1 min.
bad week for

France’s consumer watchdog served Apple with a £21m fine for intentionally slowing down old iPhone models, says Jeff Parsons in Metro. The US tech giant was accused of launching a software update in 2017 that could “slow down the functioning of the iPhone 6, SE, and 7”. Unable to revert to the previous version of the operating system, many felt forced to buy a new phone. In 2017, Apple acknowledged that it did slow down some ageing models, but only to improve battery performance. A seafood salesman was found guilty on six counts after smuggling more than £53m worth of endangered eels out of the UK, says Jemma Carr in the Daily Mail. Gilbert Khoo, 66, transported more than five million critically endangered elvers from London to Hong Kong hidden underneath…

2 min.
stocks shrug off the coronavirus

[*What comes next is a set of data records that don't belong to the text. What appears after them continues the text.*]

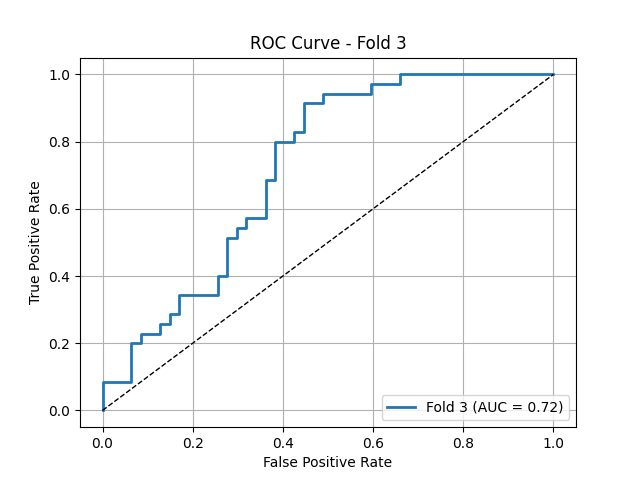
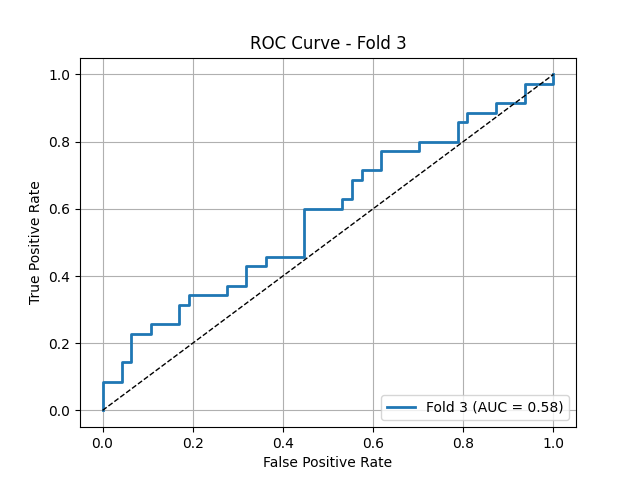
focal and asymmetric loss combined

diff --git a/models.py b/models.py
@@ -222,6 +222,23 @@ class AsymmetricLoss(nn.Module):
         loss = -loss_pos - loss_neg
         return loss.mean()
     
+class FocalLoss(nn.Module):
+    def __init__(self, alpha=0.25, gamma=2.0, reduction='mean'):
+        super(FocalLoss, self).__init__()
+        self.alpha = alpha
+        self.gamma = gamma
+        self.reduction = reduction
+
+    def forward(self, inputs, targets):
+        bce_loss = F.binary_cross_entropy_with_logits(inputs, targets, reduction='none')
+        probs = torch.sigmoid(inputs)
+        p_t = targets * probs + (1 - targets) * (1 - probs)
+        alpha_t = targets * self.alpha + (1 - targets) * (1 - self.alpha)
+        loss = alpha_t * (1 - p_t) ** self.gamma * bce_loss
+        return loss.mean() if self.reduction == 'mean' else loss.sum()
+    
+
+    
 
 # this model is binary classification model: malignant, benign    
 class BinaryClassification(pl.LightningModule):
@@ -272,7 +289,9 @@ class BinaryClassification(pl.LightningModule):
                     gamma_pos=0.0,     # do not suppress learning from malignant (minority)
                     gamma_neg=4.0,     # suppress easy benign (majority) examples
                     clip=0.05          # clip predictions near 0 or 1 to avoid overconfidence
-                )# AsymmetricLoss() # nn.BCEWithLogitsLoss()  # More stable than BCELoss
+                )# AsymmetricLoss() # nn.BCEWithLogitsLoss()  # More stable than 
+        self.loss_fn2 = FocalLoss()
+
         self.accuracy_metric = BinaryAccuracy()  # Accuracy metric using TorchMetrics
         self.auc_metric = torchmetrics.AUROC(task="binary")
 
@@ -326,8 +345,11 @@ class BinaryClassification(pl.LightningModule):
         if len(batch) == 2: 
             x, y = batch 
             scores, scores_tail = self.forward(x)  
-            loss = self.loss_fn(scores, y.float()) + self.loss_fn(scores_tail[0], y.float()) + \
-                        self.loss_fn(scores_tail[1], y.float()) + self.loss_fn(scores_tail[2], y.float()) + self.loss_fn(scores_tail[3], y.float())
+            loss = self.loss_fn(scores, y.float())*1.5 + self.loss_fn(scores_tail[0], y.float()) + \
+                        self.loss_fn(scores_tail[1], y.float()) + self.loss_fn(scores_tail[2], y.float()) + self.loss_fn(scores_tail[3], y.float()) +\
+                        self.loss_fn2(scores, y.float())*1.5 + self.loss_fn2(scores_tail[0], y.float()) + \
+                        self.loss_fn2(scores_tail[1], y.float()) + self.loss_fn2(scores_tail[2], y.float()) + self.loss_fn2(scores_tail[3], y.float())
+            
         else: 
             x, x2_rad,  y = batch
             scores, scores2 = self.forward(x, x2_radiomics=x2_rad)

“It’s still far from business as usual in the world’s second-largest economy,” says Michelle Toh on CNN. Three weeks after the coronavirus outbreak prompted the closure of factories, offices and schools in China, emergency public holiday extensions are coming to an end. Some factories have reopened with strict screening precautions and many businesses are encouraging employees to work from home. Yet others have extended leave for another week and in Hubei, the province at the centre of the outbreak, “life remains mostly at a standstill”. A global growth hit Investors have shrugged off the ongoing disruption caused by the virus. Global equities rose by 3.1% last week and have regained the bulk of coronavirus losses, notes Rupert Thompson of wealth manager Kingswood. American stocks enjoyed their best weekly gain since last June. The S&P…

1 min.
is hong kong a failed state?

Hong Kong is starting to resemble a “failed state”, says Clara Ferreira Marques on Bloomberg. There is “palpable anxiety” in the coronavirus-hit city, where a bungled official response, shortages of masks and toilet-paper panics remind me of Russia during the “chaotic summer of 1998”. A failing state is one that cannot protect its citizens, provide basic services and command the trust of its people. With the city reeling from anti-government protests, it “is ticking most of those boxes”. The city is failing to provide the safety and stability that a global financial centre needs. The contrast with Singapore is stark: the prognosis for Hong Kong’s “future as a financial hub looks poor”. Last year’s protests and a sharp decline in tourism had already pushed Hong Kong into recession, with GDP contracting 2.9%…